Romania is still facing a crisis of organ donors.
In the past few years, their number has dropped almost five times. Consequently, the number of transplants also decreased from several hundreds in the past years to several dozens at present. A lack of transparency in the system has been signaled, and there are suspicions of organ trafficking, of some patients being left to die in order for other patients to live. Moreover, suspicions have also been fuelled by the fact that many organ transplantations beneficiaries were rich people, while poor patients, although on the waiting list for years, stood zero chances of receiving an organ. These are apparently the reasons for a low interest in organ donation in Romania.
More than 500 patients in need of an organ died in Romania last year alone. In 2016 Romania was the last but one in Europe in terms of number of organ donors per one million inhabitants.
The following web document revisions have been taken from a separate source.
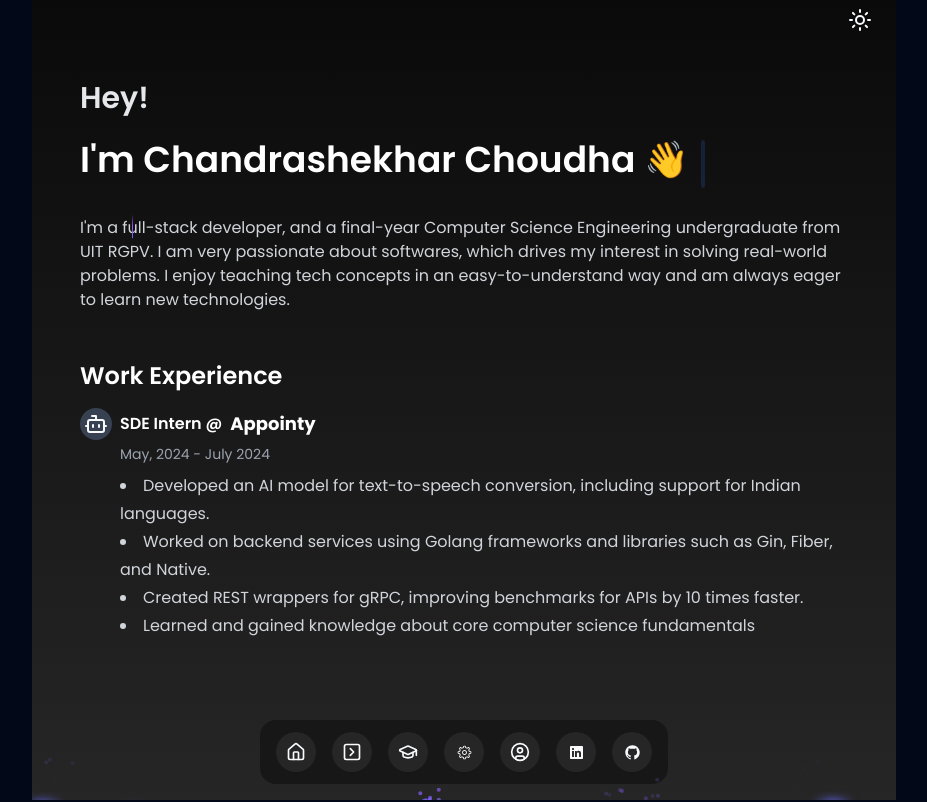
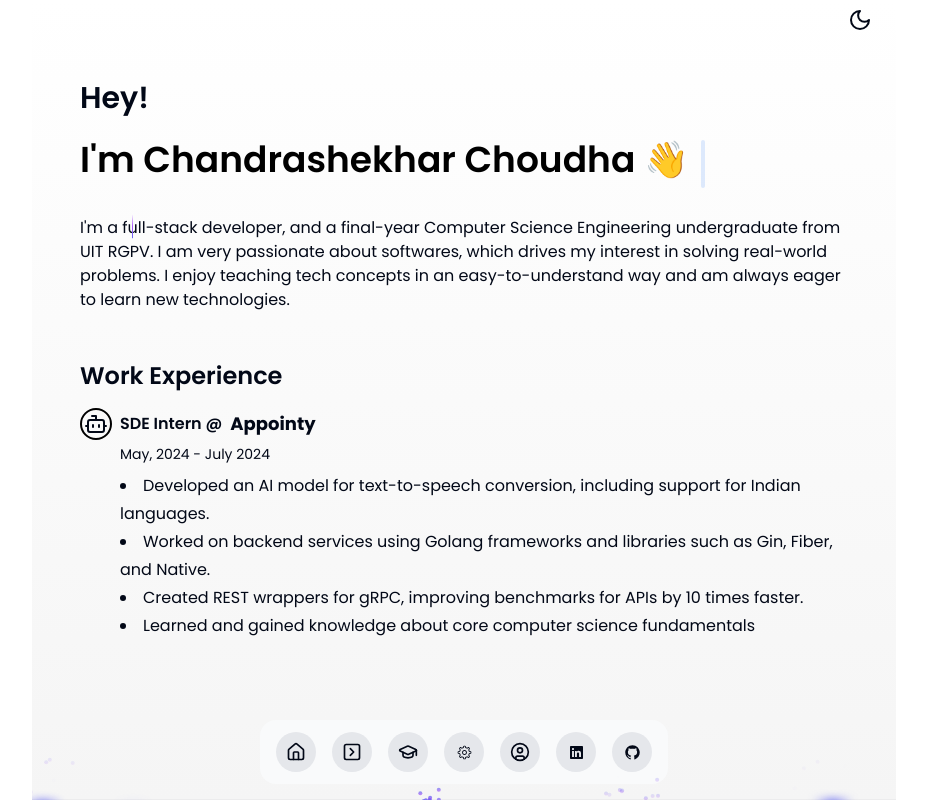
Before and after one commit to lucky29-git/portfolio, a Next.js app: page / in a window 1280 px wide. Shown: the top 802 px of the page, without its empty margins (176-1103 px from the left). Built offline with nearby package versions, Linux system fonts and the light colour scheme.

Commit message:
fix toggle

```diff
--- a/app/page.tsx
+++ b/app/page.tsx
@@ -3,8 +3,6 @@ import HomeComponent from "@/components/myComponents/home";
 import Projects from "@/components/myComponents/projects";
 import ThemeToggle from "@/components/myComponents/theme";
 import Footer from "@/components/myComponents/footer";
-import Navbar from "@/components/myComponents/navbar";
-import { AuroraBackground } from "@/components/ui/aurora-background";
 import Education from "@/components/myComponents/education";
 import Skills from "@/components/myComponents/skills";
 import Contact from "@/components/myComponents/contact";
--- a/components/myComponents/theme.tsx
+++ b/components/myComponents/theme.tsx
@@ -5,16 +5,24 @@ import React from "react"
 
 
 export default function ThemeToggle(){
-    const [isDarkMode, setIsDarkMode] = useState(true)
-    const root = document.documentElement;
+    const [isDarkMode, setIsDarkMode] = useState(() => {
+        if (typeof window !== 'undefined') {
+            const savedTheme = localStorage.getItem("theme");
+            return savedTheme === "dark";
+        }
+        return true;
+    })
 
     useEffect(() => {
+         if (typeof window !== 'undefined') {
+            const root = document.documentElement;
             if(isDarkMode){
                 root.classList.add("dark")
                 localStorage.setItem("theme", "dark")
             } else{
                 root.classList.remove("dark")
                 localStorage.setItem("theme", "light")
+            }
         }
     }, [isDarkMode])
 
```
Lines whose indentation alone changed are shown as unchanged.
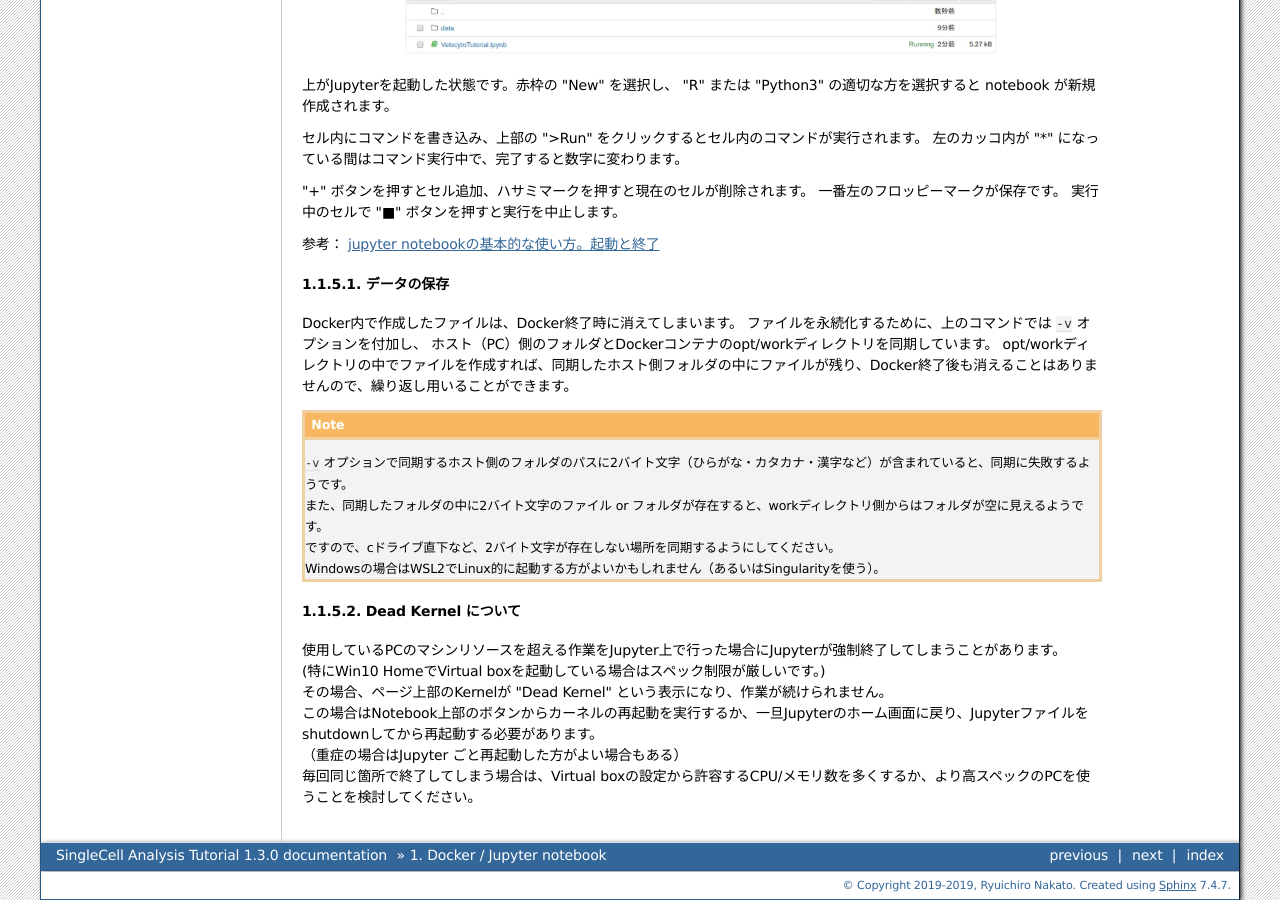
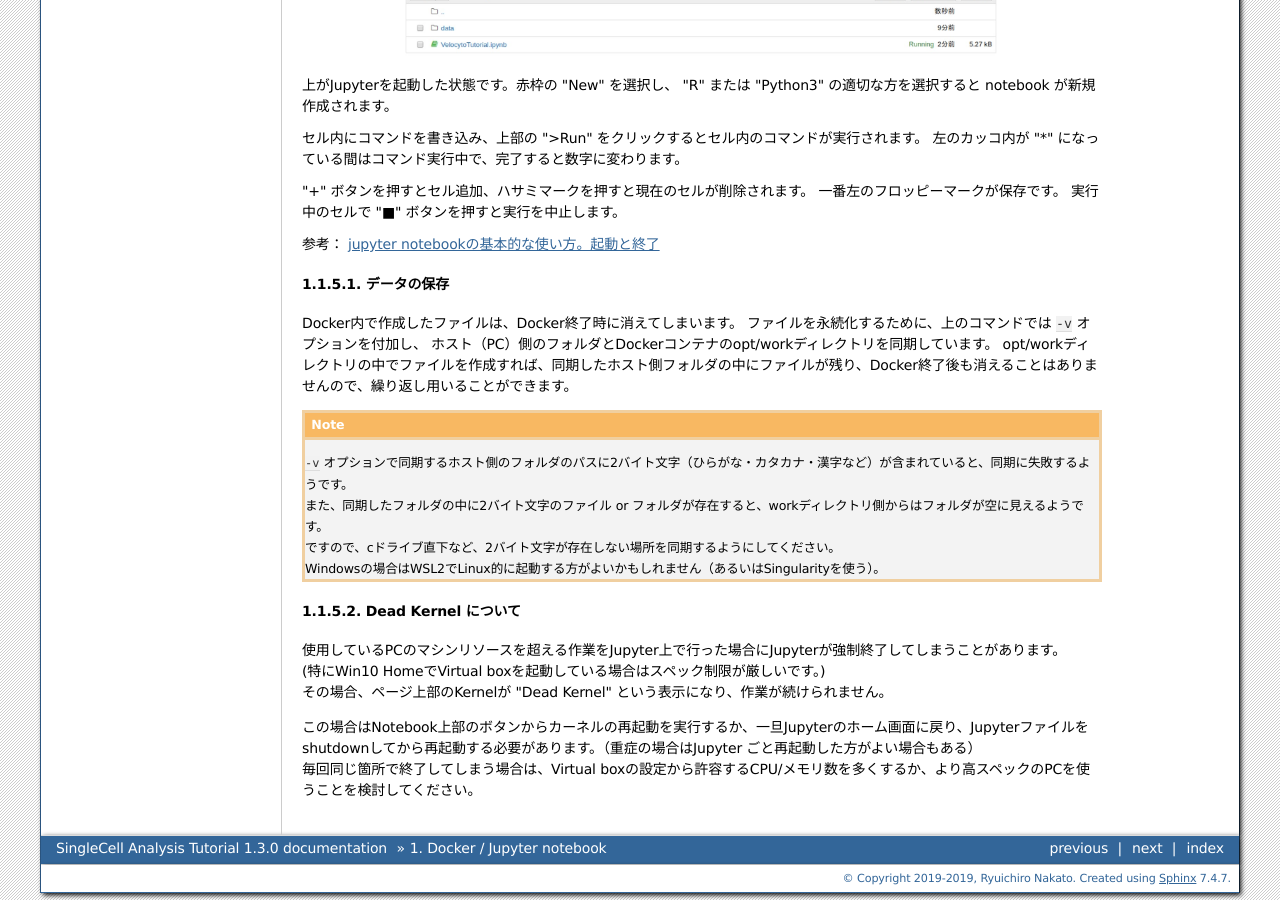
Before and after one commit to rnakato/SinglecellAnalysisTutorial, a Sphinx documentation site: the page built from docs/notebooks/Docker.rst, in a window 1280 px wide and 900 px high, scrolled down 3018 px. Built offline with Sphinx 7.4.7, drawn with Linux system fonts in a browser that asks for light colours; pages that are not in the unit, such as notebooks, are missing from menus.

Commit message:
modify Manual

```diff
--- a/docs/notebooks/Docker.rst
+++ b/docs/notebooks/Docker.rst
@@ -226,6 +226,6 @@ Dead Kernel について
 | 使用しているPCのマシンリソースを超える作業をJupyter上で行った場合にJupyterが強制終了してしまうことがあります。
 | (特にWin10 HomeでVirtual boxを起動している場合はスペック制限が厳しいです。)
 | その場合、ページ上部のKernelが "Dead Kernel" という表示になり、作業が続けられません。
-| この場合はNotebook上部のボタンからカーネルの再起動を実行するか、一旦Jupyterのホーム画面に戻り、Jupyterファイルをshutdownしてから再起動する必要があります。
-| （重症の場合はJupyter ごと再起動した方がよい場合もある）
+
+| この場合はNotebook上部のボタンからカーネルの再起動を実行するか、一旦Jupyterのホーム画面に戻り、Jupyterファイルをshutdownしてから再起動する必要があります。（重症の場合はJupyter ごと再起動した方がよい場合もある）
 | 毎回同じ箇所で終了してしまう場合は、Virtual boxの設定から許容するCPU/メモリ数を多くするか、より高スペックのPCを使うことを検討してください。
```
This year, 102 kidney transplants, 46 liver transplants, 3 lung transplants and 5 heart transplants have been performed in Romania, while Hungary has reported 60 heart transplants since the start of the year. So, the number of transplants performed in Romania is way too small given the large number of sick people, says Anca Baculea, head of the National Transplant Agency:
Anca Baculea: “Indeed, the number of transplant surgeries has dropped significantly in the past two years, following a decrease in the number of brain dead donors. For this reason, we have had meetings with transplant coordinators and anaesthetists, who are tasked with identifying possible brain dead donors, in order to find the reasons behind this sharp decrease. Probably, one of the strongest reasons is the lack of the family’s consent for organ donation, and this may also be a consequence of the negative media reports in the previous years. This is why we’ve decided we should collaborate with the media and have professionals in the field explain the situation in TV and radio shows, raise awareness of this problem and make people understand that organ donation, under terribly difficult and painful circumstances, is a noble gesture that can save many lives.”
In Romania, out of the total 41 medical units that hold the license for transplants, only 11 have performed such surgeries this year. Anca Baculea has voiced concern that, in spite of the fact that 160 potential donors have been identified this year, the organs of only 59 patients have been procured, with the other patients not being eligible or the family refusing to give their consent.
Anca Baculea: “More than 5,000 patients are on a waiting list for a transplant. Around 4,000 patients are waiting for a kidney transplant, more than 500 for a liver transplant and more than 30 for a heart transplant. We have a number of potential donors, but at the moment, the real donors are 59, for whom the families have given their consent for organ procurement. Indeed, the number is very small, as compared to the previous years, when we even had as many as 130-150 donors. 59 donors is a very small number, but I can give you good news. After we got together in Cluj in those meetings, in November, we have already registered 12 donors in brain death from whom organs were taken. So, 12 patients in a month indicate that we will have a much greater number of donors and of organ transplants, respectively.”
Healthcare specialists have urged Romanians to include their names on the Volunteer Donors Register, to give their consent while still alive, for organ procurement. So, the moment a person experiences brain death, they become donors by default, and no consent on the part of the family is needed. The National Transplant Agency has also pointed to the lack of a single list, at national level, for each organ. A solution to this problem could be provided by the new Transplant Law, soon to be examined by the Government.
The aforementioned law also includes the reorganization of the National Transplant Agency, Anca Baculea also said: ”Right now we do not have national lists, we have transplant waiting lists for each center. At the National Transplant Agency we have the lists compiled the moment the medical doctor places the patient on the waiting list, through the National Transplant Register and a single code is ascribed to them, provided by the National Transplant Agency. This is how we can have their registered numbers. But the centers do not have a national list, as each center has certain specific criteria, according to which patients are included or not on those waiting lists. So, there’s no cohesion nationwide, and this is exactly what we want to achieve. Right now we are in the process of setting up a National Transplant Register, because we want to include in this Register another one of living donors, a Register of brain dead donors, national waiting lists, as well as a Register of transplanted patients, so that we may know exactly what their post-transplant condition is, so that they may be monitored.”
Because we do not have enough donors, Romania is not a member of Eurotransplant, an organization based in the Netherlands, with eight member countries where the organ transplantation system functions very well. Meanwhile, the Transplant Law is expected to come into force by the end of the year. According to the new draft law, the single national register will be taken into account. Patients will be selected in keeping with the seriousness of the case, but also following ethical criteria, which means that an organ procured from a child will no longer reach an adult person, should another child need such an organ. The authorities will thus encourage people to give their consent for organ procurement from patients experiencing brain death, so that the number of transplant surgeries may increase.